Making an impact on jobs
When does creating jobs in the city lead to more jobs in the countryside?
We recently introduced an Impact Assessment Model to our economy.id resource for local government. It shows the impact of adding (or losing) jobs in one industry sector throughout the entire supply chain. I knew this would be extremely important for councils wanting to demonstrate the full value of attracting jobs to their area, but what I hadn’t counted on, was how much I would learn about the structure of local and regional economies – especially when combining the model with other information included in economy.id.
The City of Knox is located in Melbourne’s eastern suburbs, between 20 and 25 kilometres south-east of the Melbourne CBD. It includes the suburbs of Bayswater, Boronia, Ferntree Gully, Rowville, Scoresby and Wantirna among others.
While being largely residential, Knox has significant areas of employment, particularly in manufacturing, retail, health and education. Employment is dominated by large manufacturing and wholesale industrial parks in Bayswater and Scoresby, a major retail centre, major public and private hospitals, as well as a TAFE. You can see the dominance of Manufacturing, Construction and Wholesale Trade in the following chart.
Let’s look at Manufacturing in more detail. You can see from the table below that Knox has a diverse manufacturing base, but that most manufacturing industries lost employment between 2006 and 2011. Take Food Product Manufacturing for example, which lost 83 jobs in that time period.
A loss of jobs in Food Product Manufacturing does not only affect that industry sector – it has knock on effects throughout the local economy and beyond – think of Agricultural Production, Transport, Wholesale and Retail Trade for example as we move along the supply chain from the production of raw materials to final consumption of the food product. An excellent way to understand these linkages is to look at an Impact Assessment Model.
In the example below, I’m going to (theoretically) replace those 83 jobs and see what happens more broadly.
First we can see that by adding 83 jobs in Food Product Manufacturing, the total effect is the addition of 213 jobs in the local area (City of Knox)1. So one job in Food Product Manufacturing results in 2.5 times the number of jobs in total. However, of these only 76 will be jobs for local residents 2. This is because Knox attracts many workers from outside of the local area.
But let’s look at the impacts in more detail.
Looking at broad industry groupings we can see that the biggest gain in jobs is indeed in Manufacturing (129 within Knox and a further 17 jobs outside of Knox). This is more than the 83 jobs we have put into Food Product Manufacturing as there has been a knock on effect into other manufacturing sectors both locally and further afield. You can imagine that it might create jobs in Print Manufacturing for example, as labels will need to be made for products. And there will be a jobs created in Machinery and Equipment Manufacturing to equip the processing plant … and so it goes on.

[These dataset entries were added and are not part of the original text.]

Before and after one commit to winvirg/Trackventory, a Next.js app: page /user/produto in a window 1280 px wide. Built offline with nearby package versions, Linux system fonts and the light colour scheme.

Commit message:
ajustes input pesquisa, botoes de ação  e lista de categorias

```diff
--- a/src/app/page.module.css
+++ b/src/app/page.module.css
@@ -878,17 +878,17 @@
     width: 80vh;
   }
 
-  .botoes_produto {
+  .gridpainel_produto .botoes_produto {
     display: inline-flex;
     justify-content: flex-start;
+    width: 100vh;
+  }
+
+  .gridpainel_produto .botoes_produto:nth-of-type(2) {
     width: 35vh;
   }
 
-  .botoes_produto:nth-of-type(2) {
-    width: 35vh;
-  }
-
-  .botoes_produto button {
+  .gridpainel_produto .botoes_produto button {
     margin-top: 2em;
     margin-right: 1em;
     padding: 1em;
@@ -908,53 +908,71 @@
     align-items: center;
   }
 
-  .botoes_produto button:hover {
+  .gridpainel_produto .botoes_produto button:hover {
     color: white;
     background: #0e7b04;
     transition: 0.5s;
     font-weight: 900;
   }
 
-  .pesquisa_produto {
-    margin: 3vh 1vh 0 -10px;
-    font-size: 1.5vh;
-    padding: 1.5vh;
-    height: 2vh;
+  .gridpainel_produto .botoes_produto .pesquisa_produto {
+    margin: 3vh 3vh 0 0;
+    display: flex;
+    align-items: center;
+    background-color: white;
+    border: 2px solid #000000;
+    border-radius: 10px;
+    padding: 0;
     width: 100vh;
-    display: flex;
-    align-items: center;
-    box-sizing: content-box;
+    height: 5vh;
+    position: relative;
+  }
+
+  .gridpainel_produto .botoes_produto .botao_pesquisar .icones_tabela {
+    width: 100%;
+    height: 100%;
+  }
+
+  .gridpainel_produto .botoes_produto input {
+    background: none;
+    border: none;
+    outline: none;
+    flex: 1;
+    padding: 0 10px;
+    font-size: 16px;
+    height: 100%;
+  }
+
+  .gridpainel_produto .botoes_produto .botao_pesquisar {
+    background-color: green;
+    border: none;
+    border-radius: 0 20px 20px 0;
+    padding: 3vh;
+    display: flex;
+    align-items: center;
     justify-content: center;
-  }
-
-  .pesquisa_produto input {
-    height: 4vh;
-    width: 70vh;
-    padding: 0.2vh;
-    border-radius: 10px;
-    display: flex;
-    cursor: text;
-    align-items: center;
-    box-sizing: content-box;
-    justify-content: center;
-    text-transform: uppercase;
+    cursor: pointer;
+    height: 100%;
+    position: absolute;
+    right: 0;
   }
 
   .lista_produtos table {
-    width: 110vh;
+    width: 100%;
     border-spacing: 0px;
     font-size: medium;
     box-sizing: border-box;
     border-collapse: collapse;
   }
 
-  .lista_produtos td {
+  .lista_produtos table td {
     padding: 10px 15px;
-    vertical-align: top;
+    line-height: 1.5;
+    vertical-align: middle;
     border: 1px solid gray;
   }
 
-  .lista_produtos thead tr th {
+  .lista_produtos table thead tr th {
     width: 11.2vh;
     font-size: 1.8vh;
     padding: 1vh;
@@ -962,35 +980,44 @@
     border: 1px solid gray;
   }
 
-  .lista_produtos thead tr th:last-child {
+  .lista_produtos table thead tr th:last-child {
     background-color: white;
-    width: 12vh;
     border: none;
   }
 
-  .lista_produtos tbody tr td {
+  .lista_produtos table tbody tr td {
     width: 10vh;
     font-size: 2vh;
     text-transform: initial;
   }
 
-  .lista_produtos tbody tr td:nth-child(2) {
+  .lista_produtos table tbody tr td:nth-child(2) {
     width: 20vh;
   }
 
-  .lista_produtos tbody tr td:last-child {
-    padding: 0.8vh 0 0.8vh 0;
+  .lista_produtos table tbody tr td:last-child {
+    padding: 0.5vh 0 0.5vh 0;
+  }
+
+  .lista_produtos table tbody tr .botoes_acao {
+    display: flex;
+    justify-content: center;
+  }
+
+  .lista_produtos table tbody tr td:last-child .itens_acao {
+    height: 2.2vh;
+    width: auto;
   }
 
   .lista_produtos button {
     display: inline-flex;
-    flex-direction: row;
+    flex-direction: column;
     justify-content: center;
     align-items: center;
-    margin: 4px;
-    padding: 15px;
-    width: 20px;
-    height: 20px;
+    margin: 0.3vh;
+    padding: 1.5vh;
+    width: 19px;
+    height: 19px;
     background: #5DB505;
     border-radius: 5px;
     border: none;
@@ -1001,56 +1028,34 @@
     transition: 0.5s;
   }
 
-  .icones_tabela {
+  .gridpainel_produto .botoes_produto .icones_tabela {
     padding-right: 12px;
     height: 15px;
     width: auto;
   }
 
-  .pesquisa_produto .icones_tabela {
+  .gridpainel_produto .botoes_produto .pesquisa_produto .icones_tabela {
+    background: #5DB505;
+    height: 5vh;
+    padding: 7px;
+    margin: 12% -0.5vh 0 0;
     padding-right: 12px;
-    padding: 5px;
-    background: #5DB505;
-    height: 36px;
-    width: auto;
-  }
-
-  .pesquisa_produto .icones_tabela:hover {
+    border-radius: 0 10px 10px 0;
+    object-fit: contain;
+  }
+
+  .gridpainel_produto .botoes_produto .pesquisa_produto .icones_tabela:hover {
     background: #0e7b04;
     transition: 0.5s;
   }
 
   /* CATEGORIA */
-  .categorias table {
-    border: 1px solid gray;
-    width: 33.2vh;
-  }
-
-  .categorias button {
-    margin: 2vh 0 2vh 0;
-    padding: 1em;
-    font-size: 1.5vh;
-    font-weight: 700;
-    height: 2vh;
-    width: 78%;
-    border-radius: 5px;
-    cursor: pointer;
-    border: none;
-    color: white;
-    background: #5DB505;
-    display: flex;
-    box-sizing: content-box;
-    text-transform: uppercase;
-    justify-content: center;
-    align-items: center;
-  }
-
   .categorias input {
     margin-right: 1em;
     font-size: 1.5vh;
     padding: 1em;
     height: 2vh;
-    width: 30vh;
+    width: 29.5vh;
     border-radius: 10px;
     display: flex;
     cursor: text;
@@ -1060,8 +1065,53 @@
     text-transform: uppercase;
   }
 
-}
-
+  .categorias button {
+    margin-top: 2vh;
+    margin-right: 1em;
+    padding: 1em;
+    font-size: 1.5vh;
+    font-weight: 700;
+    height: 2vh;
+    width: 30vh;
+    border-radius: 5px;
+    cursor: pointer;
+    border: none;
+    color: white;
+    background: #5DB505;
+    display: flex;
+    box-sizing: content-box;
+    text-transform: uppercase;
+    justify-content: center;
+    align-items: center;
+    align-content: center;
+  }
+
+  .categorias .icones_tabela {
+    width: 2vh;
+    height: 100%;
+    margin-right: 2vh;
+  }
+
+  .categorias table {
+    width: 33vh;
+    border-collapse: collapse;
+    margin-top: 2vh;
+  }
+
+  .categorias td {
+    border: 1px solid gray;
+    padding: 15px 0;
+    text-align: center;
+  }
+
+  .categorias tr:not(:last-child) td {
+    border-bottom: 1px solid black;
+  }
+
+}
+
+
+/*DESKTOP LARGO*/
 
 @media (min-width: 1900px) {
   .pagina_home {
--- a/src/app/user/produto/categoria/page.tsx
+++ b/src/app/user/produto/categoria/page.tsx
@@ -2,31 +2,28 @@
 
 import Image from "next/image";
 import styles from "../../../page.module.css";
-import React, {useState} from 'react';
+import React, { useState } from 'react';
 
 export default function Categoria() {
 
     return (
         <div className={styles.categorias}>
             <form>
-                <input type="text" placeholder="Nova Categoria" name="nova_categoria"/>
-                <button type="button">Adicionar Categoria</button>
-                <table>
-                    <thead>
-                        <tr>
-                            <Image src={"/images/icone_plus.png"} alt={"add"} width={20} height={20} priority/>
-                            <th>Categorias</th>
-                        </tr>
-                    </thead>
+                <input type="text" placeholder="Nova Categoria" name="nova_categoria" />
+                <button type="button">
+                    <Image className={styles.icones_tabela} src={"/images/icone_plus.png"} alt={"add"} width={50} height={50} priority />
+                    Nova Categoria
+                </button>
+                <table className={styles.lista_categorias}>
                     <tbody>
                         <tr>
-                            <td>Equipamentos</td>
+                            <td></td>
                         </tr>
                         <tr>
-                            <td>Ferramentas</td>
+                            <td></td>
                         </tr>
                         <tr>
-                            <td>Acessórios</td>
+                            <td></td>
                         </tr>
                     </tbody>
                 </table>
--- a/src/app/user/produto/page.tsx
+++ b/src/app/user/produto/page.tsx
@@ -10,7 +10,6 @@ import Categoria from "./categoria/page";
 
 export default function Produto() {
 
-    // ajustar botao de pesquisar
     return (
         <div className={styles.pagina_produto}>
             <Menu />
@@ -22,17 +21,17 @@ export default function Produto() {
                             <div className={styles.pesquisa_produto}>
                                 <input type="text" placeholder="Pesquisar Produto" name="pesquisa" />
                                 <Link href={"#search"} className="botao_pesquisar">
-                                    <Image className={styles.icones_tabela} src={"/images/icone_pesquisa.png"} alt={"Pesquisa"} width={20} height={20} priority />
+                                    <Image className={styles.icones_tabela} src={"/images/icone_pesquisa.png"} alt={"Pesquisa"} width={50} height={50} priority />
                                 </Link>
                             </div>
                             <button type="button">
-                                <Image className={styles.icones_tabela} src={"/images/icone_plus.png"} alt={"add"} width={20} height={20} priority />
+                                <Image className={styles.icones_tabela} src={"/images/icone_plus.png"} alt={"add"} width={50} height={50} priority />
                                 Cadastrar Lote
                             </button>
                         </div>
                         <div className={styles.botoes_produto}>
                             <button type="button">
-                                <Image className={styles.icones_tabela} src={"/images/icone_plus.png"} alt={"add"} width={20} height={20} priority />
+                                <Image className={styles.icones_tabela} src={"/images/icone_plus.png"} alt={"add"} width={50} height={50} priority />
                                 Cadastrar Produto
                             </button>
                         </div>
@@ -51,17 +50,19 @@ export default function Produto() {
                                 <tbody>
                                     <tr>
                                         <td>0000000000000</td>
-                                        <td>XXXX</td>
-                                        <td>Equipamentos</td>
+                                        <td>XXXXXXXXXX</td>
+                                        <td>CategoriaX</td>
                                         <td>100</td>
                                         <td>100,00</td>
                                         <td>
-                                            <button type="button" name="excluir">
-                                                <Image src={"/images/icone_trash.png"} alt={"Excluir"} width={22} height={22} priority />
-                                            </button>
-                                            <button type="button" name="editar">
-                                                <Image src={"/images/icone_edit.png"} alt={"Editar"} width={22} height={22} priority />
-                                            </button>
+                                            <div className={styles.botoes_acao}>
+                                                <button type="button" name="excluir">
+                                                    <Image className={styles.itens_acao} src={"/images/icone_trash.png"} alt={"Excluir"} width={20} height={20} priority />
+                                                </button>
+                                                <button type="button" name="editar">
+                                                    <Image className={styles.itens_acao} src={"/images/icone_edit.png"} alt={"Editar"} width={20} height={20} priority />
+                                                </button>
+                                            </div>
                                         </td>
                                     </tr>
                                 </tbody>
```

Of the locally created jobs in Food Product Manufacturing, only 36 will be taken up by local residents, with the remainder being taken up by people commuting into Knox. This number may seem small, but when you look at the Journey to Work data for Knox, you learn that currently, nearly 70% of jobs in Manufacturing are filled by non-residents.
However, Food Product Manufacturing is still important for local job creation because a further 40 jobs are created for local residents in other associated industry sectors such as Transport Postal and Warehousing (7 jobs for local residents) and Retail Trade (7 jobs for local residents).
But wait, there’s more!! What happens further up and down the supply chain?
When we think of Food Product Manufacturing, at one end of the supply chain is the production of inputs – so you naturally think there will be a knock on effect into Agriculture. In fact, it results in 83 jobs being created in Agriculture – but as Knox is not exactly a farming area, the vast majority of those jobs are outside of Knox (77).
At the other end of the supply chain is consumption of the end product – so you’d think there will be a knock on effect into Retail Trade (think the local sandwich bar) – and indeed there is, and the majority of these jobs are in Knox (13) and employ local residents (7).
Now if this has got you thinking, I’ve added another table which breaks the industry sectors down even further. Have a look and see if you can make the connection between the 83 jobs created in Food Product Manufacturing, and each of the associated jobs created in the table below…
1. This is based on a Micro-simlation Model of the local economy that feeds into an Input/Output Model. The model is generated by industry leaders in economic research NIEIR (National Economics). The model has been developed into a tool for local government decision makers by .id and is delivered online as a module to economy.id.
2. This is modelled by NIEIR using Journey to Work data.